[Web page edit records]

*** Begin section ***

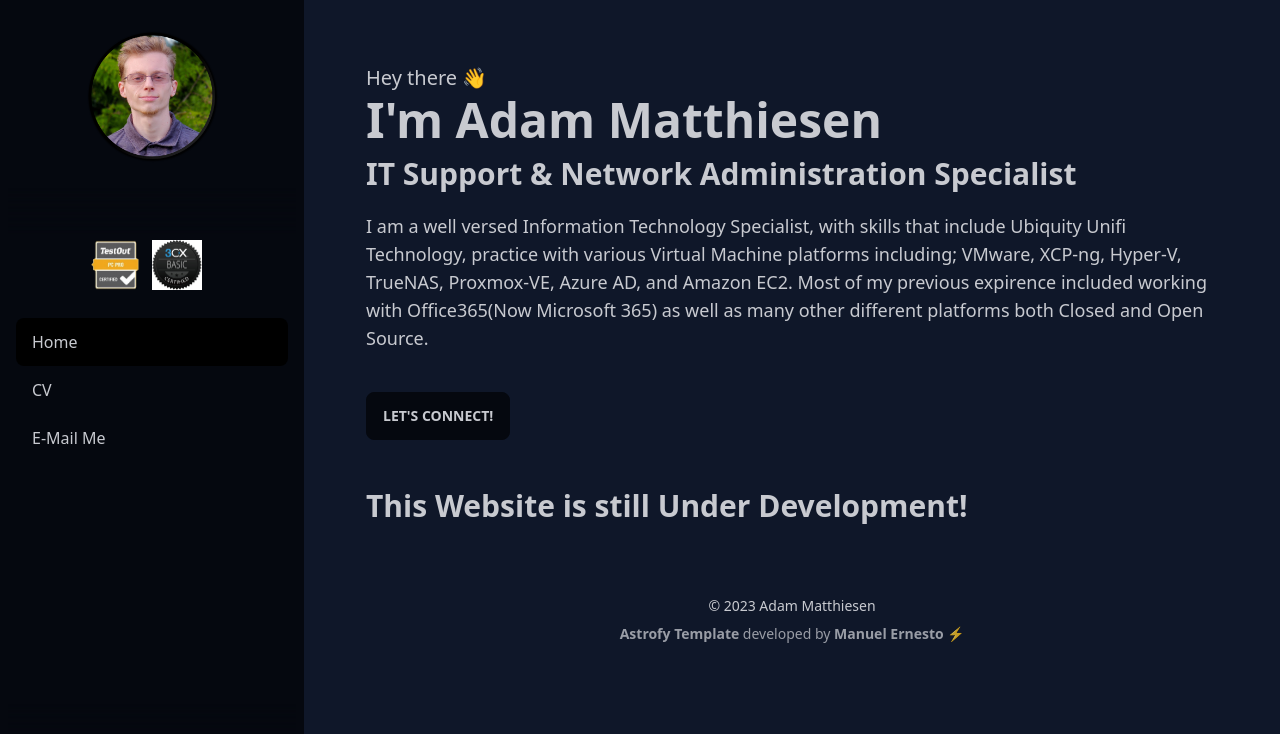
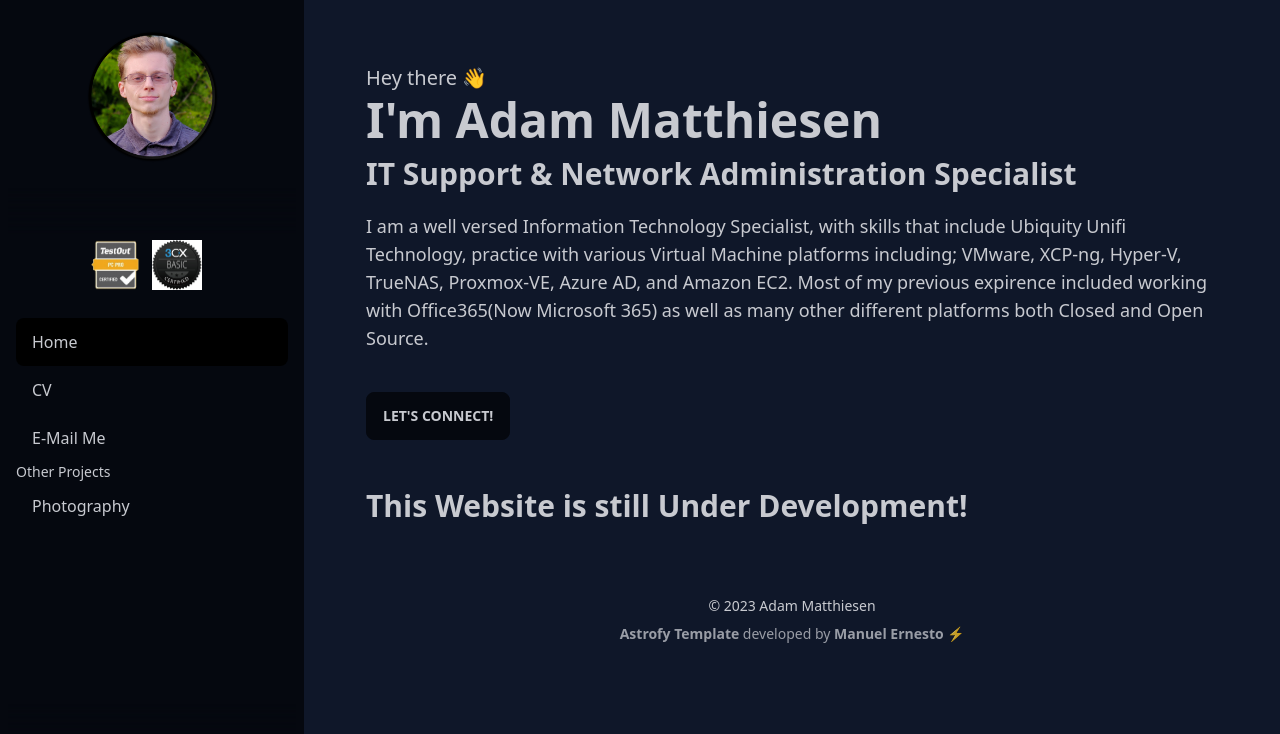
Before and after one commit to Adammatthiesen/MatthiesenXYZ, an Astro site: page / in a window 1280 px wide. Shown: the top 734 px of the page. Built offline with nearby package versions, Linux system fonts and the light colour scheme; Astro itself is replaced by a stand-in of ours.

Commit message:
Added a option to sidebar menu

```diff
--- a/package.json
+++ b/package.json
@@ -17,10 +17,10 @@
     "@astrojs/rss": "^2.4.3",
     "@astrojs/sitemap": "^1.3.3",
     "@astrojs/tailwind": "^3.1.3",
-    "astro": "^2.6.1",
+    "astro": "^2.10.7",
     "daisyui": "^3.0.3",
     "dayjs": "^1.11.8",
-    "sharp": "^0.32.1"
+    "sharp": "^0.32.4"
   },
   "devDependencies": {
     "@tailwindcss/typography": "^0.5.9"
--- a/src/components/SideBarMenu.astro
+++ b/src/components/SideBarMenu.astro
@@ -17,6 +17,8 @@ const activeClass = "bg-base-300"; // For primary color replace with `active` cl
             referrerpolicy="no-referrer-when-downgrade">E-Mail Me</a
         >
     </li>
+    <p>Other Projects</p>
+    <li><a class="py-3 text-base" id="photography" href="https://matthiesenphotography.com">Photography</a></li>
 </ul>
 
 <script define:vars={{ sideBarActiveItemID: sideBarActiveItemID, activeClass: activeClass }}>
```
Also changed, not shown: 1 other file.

*** End section ***

- [What you have to do] Return all the data exactly, and keep the pictures out.

- [Solution to this problem]
Before and after one commit to Adammatthiesen/MatthiesenXYZ, an Astro site: page / in a window 1280 px wide. Shown: the top 734 px of the page. Built offline with nearby package versions, Linux system fonts and the light colour scheme; Astro itself is replaced by a stand-in of ours.

Commit message:
Added a option to sidebar menu

```diff
--- a/package.json
+++ b/package.json
@@ -17,10 +17,10 @@
     "@astrojs/rss": "^2.4.3",
     "@astrojs/sitemap": "^1.3.3",
     "@astrojs/tailwind": "^3.1.3",
-    "astro": "^2.6.1",
+    "astro": "^2.10.7",
     "daisyui": "^3.0.3",
     "dayjs": "^1.11.8",
-    "sharp": "^0.32.1"
+    "sharp": "^0.32.4"
   },
   "devDependencies": {
     "@tailwindcss/typography": "^0.5.9"
--- a/src/components/SideBarMenu.astro
+++ b/src/components/SideBarMenu.astro
@@ -17,6 +17,8 @@ const activeClass = "bg-base-300"; // For primary color replace with `active` cl
             referrerpolicy="no-referrer-when-downgrade">E-Mail Me</a
         >
     </li>
+    <p>Other Projects</p>
+    <li><a class="py-3 text-base" id="photography" href="https://matthiesenphotography.com">Photography</a></li>
 </ul>
 
 <script define:vars={{ sideBarActiveItemID: sideBarActiveItemID, activeClass: activeClass }}>
```
Also changed, not shown: 1 other file.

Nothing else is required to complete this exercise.